▶ **WHAT IS BEING ASKED**: Could you return each line below without altering a word?

*** Opening LISTED ENTRIES ***

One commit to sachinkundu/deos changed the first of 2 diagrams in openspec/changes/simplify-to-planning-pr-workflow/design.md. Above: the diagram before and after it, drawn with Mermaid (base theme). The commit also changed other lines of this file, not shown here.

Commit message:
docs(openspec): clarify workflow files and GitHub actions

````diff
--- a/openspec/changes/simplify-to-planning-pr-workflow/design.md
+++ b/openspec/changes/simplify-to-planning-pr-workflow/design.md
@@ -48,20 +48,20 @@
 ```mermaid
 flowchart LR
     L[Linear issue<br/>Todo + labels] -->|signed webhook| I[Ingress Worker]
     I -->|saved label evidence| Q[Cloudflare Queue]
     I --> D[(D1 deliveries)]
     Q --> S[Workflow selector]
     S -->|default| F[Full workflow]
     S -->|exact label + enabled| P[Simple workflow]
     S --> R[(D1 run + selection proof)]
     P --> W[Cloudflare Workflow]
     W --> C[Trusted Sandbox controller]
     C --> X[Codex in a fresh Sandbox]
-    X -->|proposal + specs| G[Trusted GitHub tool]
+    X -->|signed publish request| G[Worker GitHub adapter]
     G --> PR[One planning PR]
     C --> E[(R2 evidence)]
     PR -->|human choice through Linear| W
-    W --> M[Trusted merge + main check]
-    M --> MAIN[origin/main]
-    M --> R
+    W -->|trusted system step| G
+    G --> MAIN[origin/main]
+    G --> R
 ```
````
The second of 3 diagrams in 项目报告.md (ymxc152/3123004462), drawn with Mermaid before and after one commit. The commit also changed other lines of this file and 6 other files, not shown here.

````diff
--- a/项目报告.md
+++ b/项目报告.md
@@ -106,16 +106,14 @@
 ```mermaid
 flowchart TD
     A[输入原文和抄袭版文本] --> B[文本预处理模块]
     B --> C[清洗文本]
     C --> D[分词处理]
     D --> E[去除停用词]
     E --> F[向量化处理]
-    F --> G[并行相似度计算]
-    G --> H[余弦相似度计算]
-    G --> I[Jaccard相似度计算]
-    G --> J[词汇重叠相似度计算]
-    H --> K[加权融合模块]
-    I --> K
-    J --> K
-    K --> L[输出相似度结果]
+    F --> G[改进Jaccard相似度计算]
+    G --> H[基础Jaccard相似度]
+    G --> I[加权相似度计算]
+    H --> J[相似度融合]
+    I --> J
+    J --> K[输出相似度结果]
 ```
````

*** Closing LISTED ENTRIES ***

▶ **ANSWER SECTION**:
One commit to sachinkundu/deos changed the first of 2 diagrams in openspec/changes/simplify-to-planning-pr-workflow/design.md. Above: the diagram before and after it, drawn with Mermaid (base theme). The commit also changed other lines of this file, not shown here.

Commit message:
docs(openspec): clarify workflow files and GitHub actions

````diff
--- a/openspec/changes/simplify-to-planning-pr-workflow/design.md
+++ b/openspec/changes/simplify-to-planning-pr-workflow/design.md
@@ -48,20 +48,20 @@
 ```mermaid
 flowchart LR
     L[Linear issue<br/>Todo + labels] -->|signed webhook| I[Ingress Worker]
     I -->|saved label evidence| Q[Cloudflare Queue]
     I --> D[(D1 deliveries)]
     Q --> S[Workflow selector]
     S -->|default| F[Full workflow]
     S -->|exact label + enabled| P[Simple workflow]
     S --> R[(D1 run + selection proof)]
     P --> W[Cloudflare Workflow]
     W --> C[Trusted Sandbox controller]
     C --> X[Codex in a fresh Sandbox]
-    X -->|proposal + specs| G[Trusted GitHub tool]
+    X -->|signed publish request| G[Worker GitHub adapter]
     G --> PR[One planning PR]
     C --> E[(R2 evidence)]
     PR -->|human choice through Linear| W
-    W --> M[Trusted merge + main check]
-    M --> MAIN[origin/main]
-    M --> R
+    W -->|trusted system step| G
+    G --> MAIN[origin/main]
+    G --> R
 ```
````
The second of 3 diagrams in 项目报告.md (ymxc152/3123004462), drawn with Mermaid before and after one commit. The commit also changed other lines of this file and 6 other files, not shown here.

````diff
--- a/项目报告.md
+++ b/项目报告.md
@@ -106,16 +106,14 @@
 ```mermaid
 flowchart TD
     A[输入原文和抄袭版文本] --> B[文本预处理模块]
     B --> C[清洗文本]
     C --> D[分词处理]
     D --> E[去除停用词]
     E --> F[向量化处理]
-    F --> G[并行相似度计算]
-    G --> H[余弦相似度计算]
-    G --> I[Jaccard相似度计算]
-    G --> J[词汇重叠相似度计算]
-    H --> K[加权融合模块]
-    I --> K
-    J --> K
-    K --> L[输出相似度结果]
+    F --> G[改进Jaccard相似度计算]
+    G --> H[基础Jaccard相似度]
+    G --> I[加权相似度计算]
+    H --> J[相似度融合]
+    I --> J
+    J --> K[输出相似度结果]
 ```
````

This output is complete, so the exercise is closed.